The conference was held in conjunction with the ESO (European School of Oncology) . The attendees present varied from international experts and health care professionals from Ireland to patients and advocates. Despite the great advances in the treatment of early stage disease in recent years there still will be those who present with metastatic disease at diagnosis (deNovo) or will relapse later. For obvious reasons the challenges have exponentially increased with advanced disease, even with the evolvement of targeted therapies, and unfortunately for advanced Triple Negative Breast Cancer the options remain limited. It was acknowledged that the Cancer Registry does not measure relapses so there is no accurate data on how many are diagnosed with recurrence of their disease. Jo Taylor from @abcdiagnosis has highlighted this before and is advocating to have it introduced in Great Britain. According to Dr Fatima Cardoso, Germany seem to be addressing this. The stark reality though is that 25% of metastatic breast cancer patients will be alive after five years -that is only a paltry improvement of 2% in a decade!
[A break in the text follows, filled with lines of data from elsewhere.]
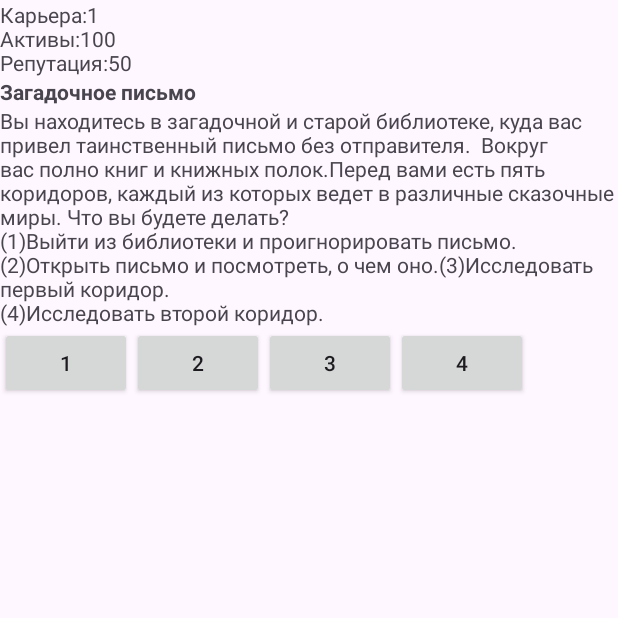
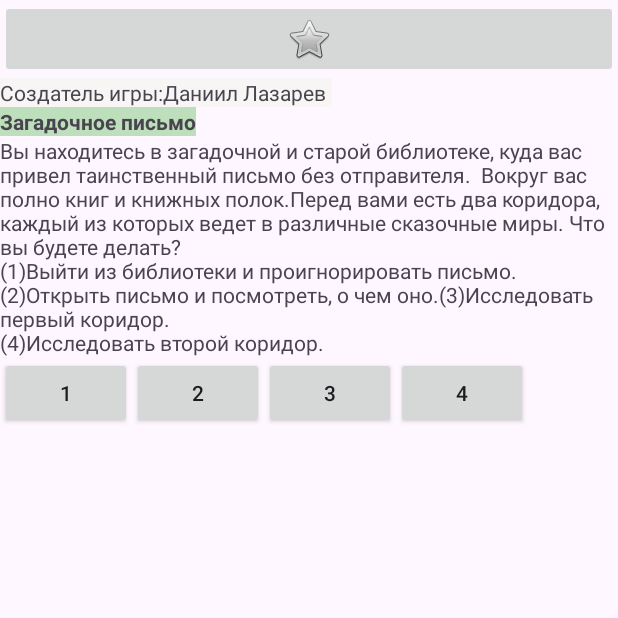
Before and after one commit to daniillazarev123/TextGame, an Android app: the screen it shows after launch (MainActivity), on a phone screen of 412 x 824 dp, the top half of it. Run offline under Robolectric (Android 15) with nearby library versions, the phone set to English and light mode, and no system bars.

Commit message:
Text Game

```diff
--- a/app/src/main/java/com/example/myapplication/Character.java
+++ b/app/src/main/java/com/example/myapplication/Character.java
@@ -2,13 +2,10 @@ package com.example.myapplication;
 
 public class Character {
     public int K;
-    public int A;
-    public int R;
+
     public String name;
     public Character(String name) {
-        K = 1;
-        A = 100;
-        R = 50;
+        K = 1 ;
         this.name = name;
     }
 }
--- a/app/src/main/java/com/example/myapplication/MainActivity.java
+++ b/app/src/main/java/com/example/myapplication/MainActivity.java
@@ -1,11 +1,14 @@
 package com.example.myapplication;
 
+import androidx.annotation.Nullable;
 import androidx.appcompat.app.AppCompatActivity;
 
 import android.os.Bundle;
+import android.os.PersistableBundle;
 import android.view.View;
 import android.widget.Button;
 import android.widget.EditText;
+import android.widget.ImageButton;
 import android.widget.LinearLayout;
 import android.widget.TextView;
 import android.widget.Toast;
@@ -49,13 +52,10 @@ public class MainActivity extends AppCompatActivity {
     private void updateStatus() {
         // не забываем обновить репутацию в соответствии с новым
         // состоянием дел
-        manager.A += story.current_situation.dA;
         manager.K += story.current_situation.dK;
-        manager.R += story.current_situation.dR;
         // выводим статус на форму
         ((TextView) findViewById(R.id.status)).
-                setText("Карьера:" + manager.K +
-                        "\nАктивы:" + manager.A + "\nРепутация:" + manager.R);
+                setText("Создатель игры:Даниил Лазарев ");
         // аналогично для заголовка и описания ситуации
         ((TextView) findViewById(R.id.title)).
                 setText(story.current_situation.subject);
@@ -64,7 +64,7 @@ public class MainActivity extends AppCompatActivity {
         ((LinearLayout) findViewById(R.id.layout)).removeAllViews();
         // размещаем кнопку для каждого варианта, который пользователь
         // может выбрать
-        for (int i = 0; i < story.current_situation.direction.length; i++) {
+        for (int i = 0; i < story.current_situation.direction.length;i++) {
             Button b = new Button(this);
             b.setText(Integer.toString(i + 1));
             final int buttonId = i;
@@ -86,4 +86,8 @@ public class MainActivity extends AppCompatActivity {
             ((LinearLayout) findViewById(R.id.layout)).addView(b);
         }
     }
+public void TextButtonClic(View view){
+        Toast.makeText(this , "✉\uFE0F " , Toast.LENGTH_LONG).show();
 }
+
+    }
--- a/app/src/main/java/com/example/myapplication/Story.java
+++ b/app/src/main/java/com/example/myapplication/Story.java
@@ -30,7 +30,7 @@ public class Story {
                 "Загадочное письмо",
                 "Вы находитесь в загадочной и старой библиотеке, куда вас привел таинственный письмо без отправителя. " +
                         " Вокруг вас полно книг и книжных полок." +
-                        "Перед вами есть пять коридоров, каждый из которых ведет в различные сказочные миры. Что вы будете делать?\n(1)Выйти из библиотеки и проигнорировать письмо." +
+                        "Перед вами есть два коридора, каждый из которых ведет в различные сказочные миры. Что вы будете делать?\n(1)Выйти из библиотеки и проигнорировать письмо." +
                         "(2)Открыть письмо и посмотреть, о чем оно." +
                         "(3)Исследовать первый коридор." +
                         "\n(4)Исследовать второй коридор." ,
@@ -39,7 +39,7 @@ public class Story {
                 "Вы вышли из библеотеки ",
                 "Вы вышли из библиотеки и проигнорировать письмо,  вы упустили возможность исследовать загадочные сказочные миры, которые могут быть за каждым из двух коридоров.  "
                         + " Лучше всего открыть письмо и посмотреть, о чем оно. Так вы сможете получить больше информации и решить, какой коридор исследовать.",
-                1, 0, -10, -10);
+                1, 0, 0, 0);
         start_story.direction[1] = new Situation(
                 "Вы открыли письмо,    " +
                         "",
@@ -47,39 +47,40 @@ public class Story {
                         " и начать исследование сказочных миров." +
                         "\n(1) Узнать инструкцию " +
                         "\n(2)Узнать почему вас пригласили сюда и что вы должны делать  " + "" ,
-                2, 1, 100, 0);
+                2, 15, 0, 0);
         start_story.direction[1].direction[0] = new Situation("Вы открыли инструкцию  ", " Вы открыли инструкцию но к сожелению все страницы были оборваны и вы " +
-                "ничего не смогли прочитать жаль(", 1, 10, 1000, 1000);
+                "ничего не смогли прочитать жаль(", 1, 0, 0, 0);
 
-        start_story.direction[1].direction[1] = new Situation("Вы начали внимательно читать пичьмо", "Вы узнали в песьме что вас пригласил маг (он увидел вас что то собенное  ) " +
-                "Вы должны найти этого мага он находиться за одной из дверей", 1, 10, 10, 12);
+        start_story.direction[1].direction[1] = new Situation("Вы начали внимательно читать письмо", "Вы узнали в песьме что вас пригласил маг (он увидел вас что то собенное  ) " +
+                "Вы должны найти этого мага он находиться за одной из дверей", 1, 0, 0, 0);
 
         start_story.direction[2] = new Situation(
                 "Вы Вошли в первый коридор ",
-                "В конце коридора была дверь и около коридора были развешены страшные картины \n(1)Открыть" +
+                "В конце коридора была дверь и около двери были развешены страшные картины \n(1)Открыть" +
                         "\n(2) Убежать пока не поздно " ,
-                2, 0, 50, 1);
+                2, 0, 0, 0);
         start_story.direction[2].direction[0] = new Situation("Вы окрыли дверь ", " Вы открыли дверь и увидели тьму , вы вошли как резко за вами захлопнулась дверь." +
                 "Вы начали осматривать и увидили свет и пошли на него , пока вы шли на него под вами провалился пол и вы проснулись . Вы долго не могли придти в себя после того что с вами произошло. ",
-                1, 10, 1000, 1000);
+                1, 0, 0, 0);
 
         start_story.direction[2].direction[1] = new Situation("Вы убежали  ", "Вы убежали и теперь всегда с вами чувсво того что надо было остаться но уже поздно надо было думать раньше  ",
-                1, 10, 1000, 1000);
+                1, 0, 0, 0);
         start_story.direction[3] = new Situation(
                 "Вы вошли во втрой коридор",
         "В конце коридора была дверь около двери , были множество разных цветов посаженых в горшки \n(1) Открыть" +
                 "\n(2)Осмотреть получше коридор и цветы" +
                 "\n(3) Убежать пока не поздно " ,
-        3 , 0 , 50 ,1);
+        3 , 0 , 0 ,0);
         start_story.direction[3].direction[0] = new Situation("Вы окрыли дверь ", " Вы открыли дверь и увидели сказочный мир и огромный замок , вы начали идти в замок как в друг вы подошли к дверям замка, и увидели замок на дверях " +
-                "вы не смогли его найти и ушли (Game over)  ",
-                1, 10, 1000, 1000);
+                "вы не смогли найти ключ и ушли в отчаине    ",
+                1, 0, 0, 0);
 
         start_story.direction[3].direction[1] = new Situation("Вы начали осматривать коридор и цветы   ", "Вы осмотрели коридор но ничего не нашли после чего вы начали осматривать цветы где нашли ключ ,вы открыли дверь и увидели сказочный мир и огромный замок , вы начали идти в замок как в друг вы подошли к дверям замка, и увидели замок на дверях вы вставили ключ " +
-                "который нашли в цветах .Вы открыли дверь и увидили мага который расказал для чего вы сюда прибыли , вы с ним поболтали и узнали много чего интересного  , после чего вы пошли домой (Game over) ",
-                1, 10, 1000, 1000);
-        start_story.direction[3].direction[2] = new Situation("Вы убежали  ", "Вы убежали и теперь всегда с вами чувсво того что надо было остаться но уже поздно надо было думать раньше (Game over) ",
-                1, 10, 1000, 1000);
+                "который нашли в цветах .Вы открыли дверь и увидили мага который расказал для чего вы сюда прибыли , вы с ним поболтали и узнали много чего интересного  , после чего вы пошли домой. " +
+                "Вы прошли игру я вас поздравляю(Game over)  ",
+                1, 0, 0, 0);
+        start_story.direction[3].direction[2] = new Situation("Вы убежали  ", "Вы убежали и теперь всегда с вами чувсво того что надо было остаться но уже поздно надо было думать раньше ) ",
+                1, 0, 0, 0);
         return start_story;
     }
 
--- a/app/src/main/res/layout/activity_main.xml
+++ b/app/src/main/res/layout/activity_main.xml
@@ -1,33 +1,45 @@
 <?xml version="1.0" encoding="utf-8"?>
 <LinearLayout xmlns:android="http://schemas.android.com/apk/res/android"
+    xmlns:app="http://schemas.android.com/apk/res-auto"
     xmlns:tools="http://schemas.android.com/tools"
     android:layout_width="match_parent"
     android:layout_height="match_parent"
     android:orientation="vertical"
     tools:context=".MainActivity">
 
+    <ImageButton
+        android:id="@+id/imageButton2"
+        android:onClick="TextButtonClic"
+        android:layout_width="match_parent"
+        android:layout_height="wrap_content"
+        android:src="@android:drawable/btn_star" />
+
     <TextView
+        android:id="@+id/status"
         android:layout_width="wrap_content"
         android:layout_height="wrap_content"
-        android:text="@string/status"
-        android:id="@+id/status"
-        />
+        android:background="#FFF0F0"
+        android:backgroundTint="#F8F5F5"
+        android:text="@string/status" />
+
     <TextView
+        android:id="@+id/title"
         android:layout_width="wrap_content"
         android:layout_height="wrap_content"
+        android:background="#BDDFBB"
         android:text="@string/title"
-        android:id="@+id/title"
-        android:textStyle="bold"
-        />
+        android:textStyle="bold" />
     <TextView
         android:layout_width="wrap_content"
         android:layout_height="wrap_content"
         android:text="@string/description"
         android:id="@+id/desc"
         />
+
     <LinearLayout
-        android:orientation="horizontal"
+        android:id="@+id/layout"
         android:layout_width="match_parent"
         android:layout_height="match_parent"
-        android:id="@+id/layout"/>
+        android:orientation="horizontal" />
+
 </LinearLayout>
--- a/app/src/main/res/values/colors.xml
+++ b/app/src/main/res/values/colors.xml
@@ -1,5 +1,5 @@
 <?xml version="1.0" encoding="utf-8"?>
 <resources>
-    <color name="black">#FF000000</color>
+    <color name="krasnui">#FF0000</color>
     <color name="white">#FFFFFFFF</color>
 </resources>
```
The infograph opposite is by The Advanced Breast Cancer Global Alliance. They have devised Global Charter of ten goals to form a plan for future treatment and management of advanced breast cancer.
Patients & Advocates
There was a patient and advocate group session facilitated by Prof Dame L. Fallowfield and Dr M O Connor. It was a productive session with very similar experiences voiced by many of the group. The facilitators are planning to publish an article on the findings as well as help guide them in future management and care of patients.
Later, patients/advocates were given the opportunity to discuss various items with the health care professionals. some of the discussions requested more clarity on the language used versus the perceptions of the patients, for example, one person thought that being diagnosed at stage 4 was fine as “it wasn’t the worst one” that “stage 1 was “the worst type of cancer to get”. People requested a plan of treatment but unforuntately due to the uncertainty surrounding this aspect of the disease there is no uniform treatment plan. Everyone is individual and what may work well for one person may not be effective with another. In addition an awareness of potential long term side effects was highlighted as an indication that some subsets of breast cancer are living for longer than in the past.
ESMO (European Society for Medical Oncology) guidelines
I have attached the ABC4 guidelines which are worth a perusal as they feature current recommendations for all types of advanced breast cancer. Unfortunately, chemotherapy remains the only option for metastatic Triple Negative Breast Cancer. Disappointingly immunotherapy with checkpoint inhibitors is currently not recommended outside of clinical trials. This is mostly due to the fact that the side effects and long term side effects are not known at present due to it being such a novel form of therapy thus there is not enough clinical data to recommend it. Likewise, Anti-Androgen receptors are also currently not recommended. See italics.
“The AR is a potential target in advanced II/D 85% TNBC. There are, however, no standar-
dised methods to assay AR. Limited data suggest a low level of efficacy for AR antagonist agents such as bicalutamide and enzalutamide. At this time, these agents should not be used in routine clinical practice. More definitive trials are needed, and research efforts must continue to optimise and standardise the determination of AR.”
My overall impression of the conference was that there are many healthcare professionals seeking to improve the current state of advanced breast cancer. While studies are showing results with large groups of people there still appears to be a large cloak of uncertainty with regard to how well a treatment will work for the individual. I found it heartening to see that there appears to be a willingness to work with patients and advocates in order to improve the quality of life and experiences of patients using the services. Finally, it may have been more beneficial not to segregate the patients and healthcare professionals for some of the presentations but that was acknowledged on the day and is something they will review for future conferences.
Future Irish Dates
Marie Keating Metastatic Breast Cancer Seminar 12th October 2018 Venue Dublin.
Cancer Week Ireland is commencing from Monday 24th September to Sunday 30th September. It is a national initiative to get people talking about cancer and how we can prevent it, spot it, treat it, and survive and thrive afterwards.